Further, an increase in CRR may slightly increase the cost of funds for banks and with excess
liquidity in the banking system, banks may not raise interest rates in the near term, which would
adversely impact their spreads.
Alternatively, if the banks increase the interest rates, it may have a detrimental effect on
economic growth and corporate profitability. Any increase in interest rate would further add fuel
to the already mounting input costs, which would dent the profit margins of corporates.
Particularly for infrastructure projects, even a slight increase in interest rates will have a large
impact as they operate on competitive IRRs.
Fiscal Policy—Expectations
Fiscal Consolidation
The current fiscal deficit of 10.3% of GDP (both centre and state) calls for fiscal consolidation.
The forthcoming budget has to clearly speak out the medium-term strategy for fiscal
consolidation and measures to check inflation to ensure equitable growth. A rational course of
fiscal consolidation would be to curb wasteful expenditure drastically and cut back subsidies (on
oil, fertilizer and food), that are misused and inadequately targeted. For the fiscal year 2009-10,
the total under recoveries of oil companies is estimated at Rs. 50,000 cr, the fertilizer subsidy bill
is at Rs. 99,500 cr, while the food subsidy bill is lined up to exceed Rs. 60,000 cr.
Even if the upcoming budget looks out for fiscal consolidation, the talks of complete stimulus
withdrawal is unjustifiable at this stage because current economic recovery is still not robust and
recovery of the world economy is likely to remain unstable. Undoubtedly, there is a need for
reform in expenditure management and improvement in governance. Moreover, in order to bring
in transparency, all the off-budget liabilities should be reflected in the fiscal deficit.
Tax Reforms
The budget 2010-11 should focus on simplifying the complex tax laws, as even a salaried person
finds it difficult to file his tax returns without the help of a consultant. This simplification of tax
laws will encourage better compliance and discourage tax evasion.
As far as corporate tax rates are concerned, the tax rate should be reduced to 25% and all sorts
of exemptions should be eliminated, as only a few large corporate houses are able to reap the
fruits of such exemptions.

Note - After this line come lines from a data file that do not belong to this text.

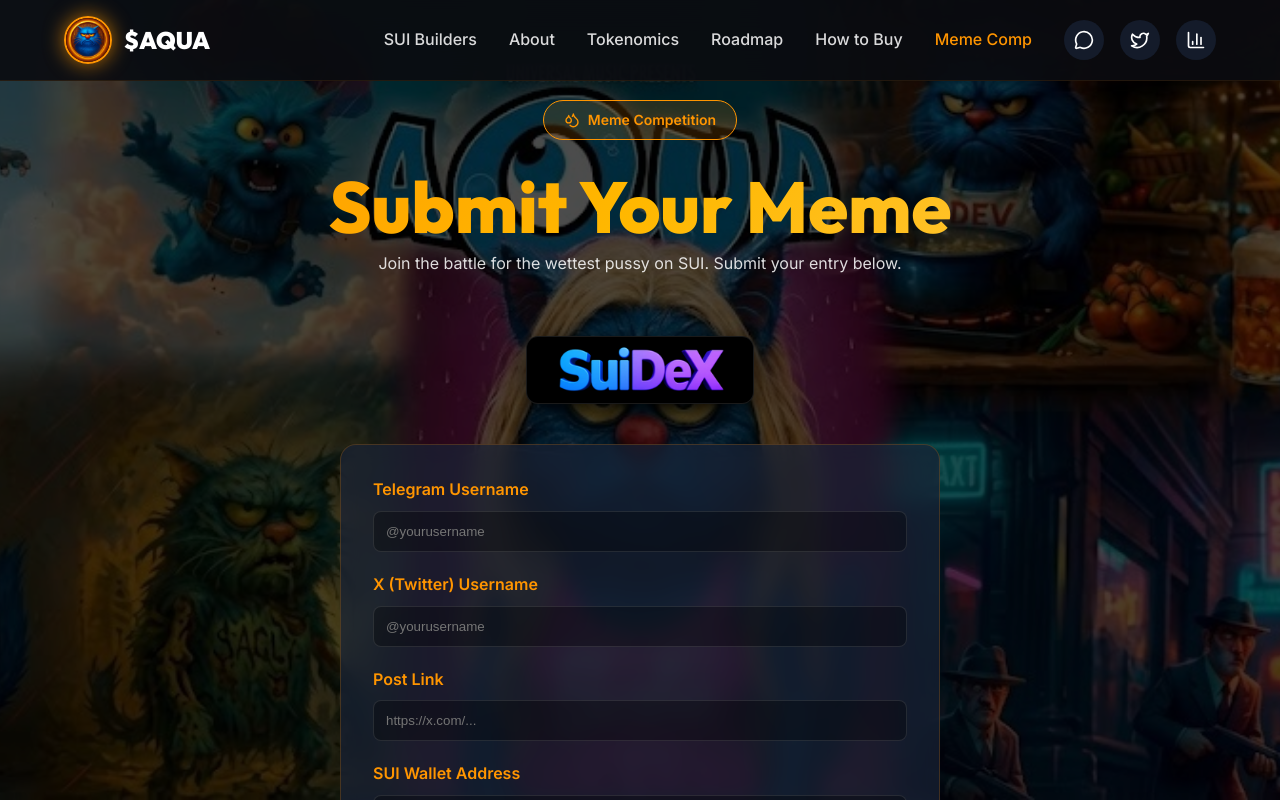
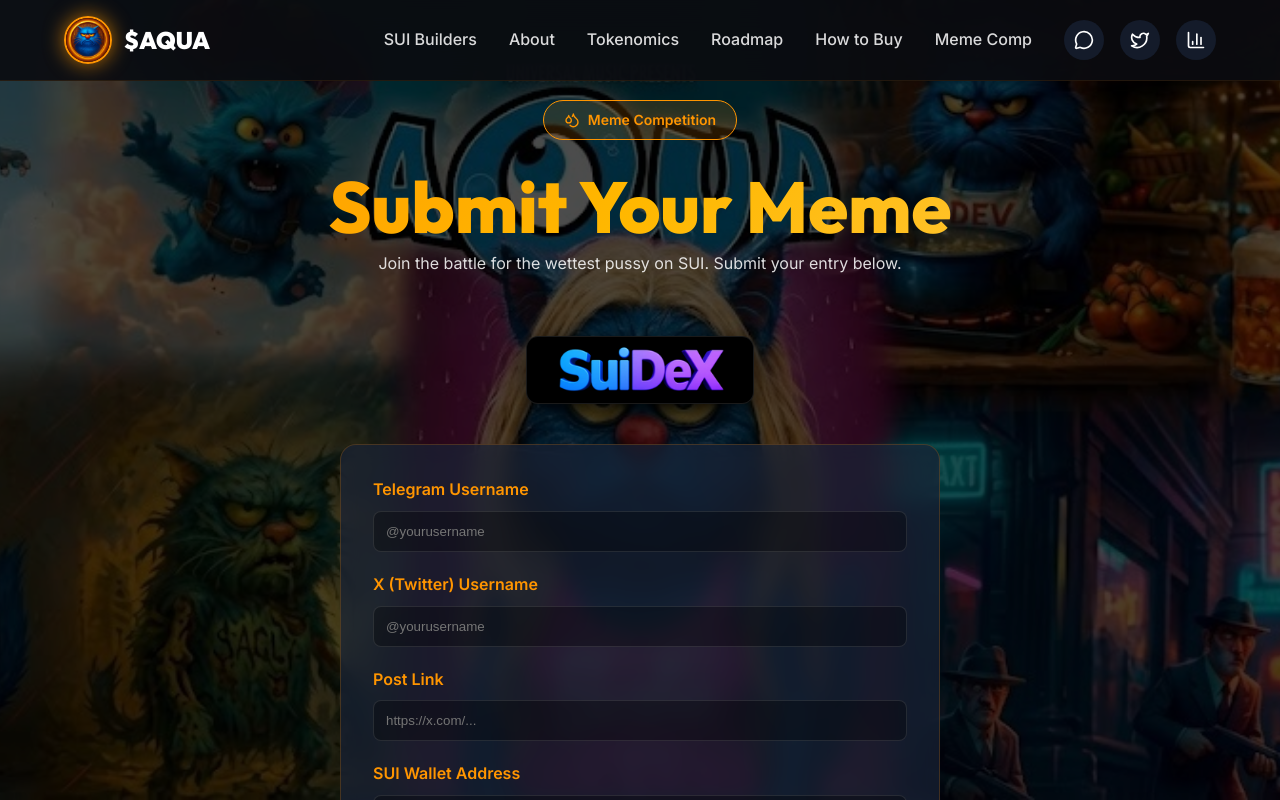
Before and after one commit to kdt82/aqua2026, a React (Vite) app: page /memecomp in a window 1280 px wide. Shown: the top 800 px of the page. Built offline with nearby package versions, Linux system fonts and the light colour scheme.

Commit message:
fix: update meme comp link to absolute url and fix app script permissions

```diff
--- a/src/components/Header.jsx
+++ b/src/components/Header.jsx
@@ -17,7 +17,7 @@
             <li><a href="/#tokenomics">Tokenomics</a></li>
             <li><a href="/#roadmap">Roadmap</a></li>
             <li><a href="/#how-to-buy">How to Buy</a></li>
-            <li><Link to="/memecomp" style={{ color: 'var(--accent-orange)' }}>Meme Comp</Link></li>
+            <li><a href="https://memecomp.aquacatcoin.xyz/" className="nav-link special-link">Meme Comp</a></li>
           </ul>
 
           <div className="social-links">
```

This would place all segments, including the micro, small and medium
enterprises (MSMEs), on the same footing without reducing the overall tax revenues of the
Even though 60% of the country's population continues to depend on the agricultural sector for
livelihood, its share in GDP has declined drastically to 17%. There is an urgent need to focus on
this often neglected sector to make the growth process equitable and inclusive. Apart from
providing some incentives to processed foods industries, grain storage facilities should be
upgraded to improve the entire supply chain. Likewise, improvements are needed in interest
subvention schemes. The budget should also extend its support to crop insurance and weather
insurance to protect farmers. Hence, serious and intensive efforts are needed in the coming
years to revamp and ensure a robust growth of this sector.
Rising inflationary pressures and the risk of impinging inflationary expectations forced the RBI to
announce the first phase of exit from the expansionary monetary policy by terminating some
sector-specific facilities and restoring the Statutory Liquidity Ratio (SLR) of scheduled
commercial banks to its pre-crisis level in the Second Quarter Review of October 2009. The RBI
has thus tried to balance the inflation and growth objectives in the current policy. Given the tone
of the policy and RBI's growth and inflation expectations, liquidity mopping measures will mostly
be complemented by a rate hike in the next policy. However, we will have to wait for the
forthcoming budget to know the Government's decision on phasing out the transitory
components of the stimulus packages.